** WHAT NEEDS TO BE DONE **
Filter the records, keeping every line that has the string "given".

Before and after images:
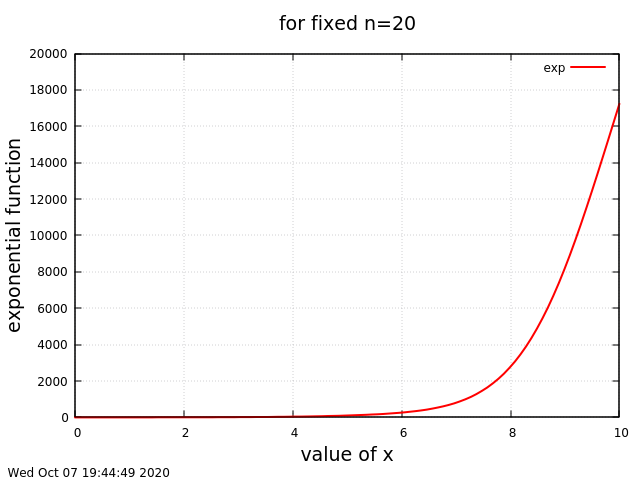
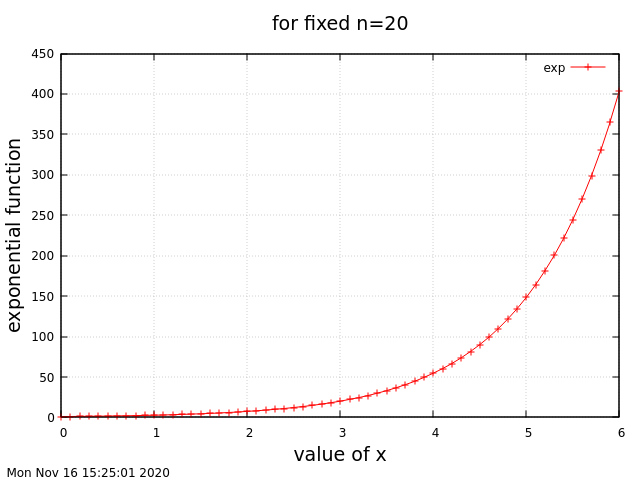
fix mistakes

diff --git a/Programs/CH03/problem_1/nfixed.c b/Programs/CH03/problem_1/nfixed.c
@@ -6,13 +6,13 @@ int main()
 {
     FILE*fp=NULL;
     fp=fopen("nfixed.txt","w");
-    int i,n,t0;
-    double x,t1,R,sum;
+    int i,n;
+    double x,t0,t1,R,sum;
 
     printf("Enter the number of terms: ");
     scanf("%d",&n);
     // loop for summing terms using ratio
-    for(x=0;x<=10;x=x+0.1)
+    for(x=0.0;x<=6.0;x=x+0.1)
     {
         i=1;
         t0=1;    //defining first term of series
@@ -25,6 +25,5 @@ int main()
             i++;
         } while(i<=n);
         fprintf(fp,"%lf\t%lf\n",x,sum);
-        //printf("%lf\t%lf\n",x,sum);
     }
 }

diff --git a/README.md b/README.md
@@ -2,9 +2,11 @@
 
 ## Semester: III Course Code: PH-CL502
 
+### Manual by : Professor Shobhit Mahajan [>Profile<](http://people.du.ac.in/~sm/)
+### Course Instructor : Professor Jyoti Rajput [>Profile<](http://du.ac.in/du/uploads/Faculty%20Profiles/Physics/Physics_Jyoti_Rajput.pdf)
 As per our university syllabus, "This course is intended to be an Introduction to a **Programming Language C** as well as application for Numerical Analysis. The course would impart training in the structure of the programming language as well as train the students in using programs to numerically solve problems in various areas. In addition, it will also familiarize the students to the Unix environment."
 
-We have been given a manual to practice the problems and here I'll commit the programs as I successfully compile and get the desired output.<br>
+We have been given a **[MANUAL](https://drive.google.com/file/d/10ZzmHsvMVDVspZUY6VBRm5HezVoqkNAQ/view?usp=sharing)** to practice the problems and here I'll commit the programs as I successfully compile and get the desired output.<br>
 ***This repository is under progress.***
 ## Table of Contents
 ### Programs
@@ -180,6 +182,11 @@ All the linux distributers have git installed in their system so they simply pas
 `git clone https://github.com/singhnir/DU-MSc-Lab-C-Prog.git`
 ### For Windows user:
 Normally no windows has git preinstalled so previous command doesn't work on it but again you can download a zip copy of the codes clicking [**here**](https://github.com/singhnir/DU-MSc-Lab-C-Prog/archive/master.zip).
+
+## Requirements
+* Text Editor (Atom/Sublime...)
+* GCC Compiler
+* Gnuplot
 
 ## Contact
 If you've any doubt or suggestions regarding the project, please feel free to reach out by filing an issue here on github or you can simply email me at [nirsingh124@gmail.com](mailto:nirsingh124@gmail.com). You can also drop a message to my [Telegram](https://t.me/singhnirmal) account.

** TASK RESPONSE **
-We have been given a manual to practice the problems and here I'll commit the programs as I successfully compile and get the desired output.<br>
+We have been given a **[MANUAL](https://drive.google.com/file/d/10ZzmHsvMVDVspZUY6VBRm5HezVoqkNAQ/view?usp=sharing)** to practice the problems and here I'll commit the programs as I successfully compile and get the desired output.<br>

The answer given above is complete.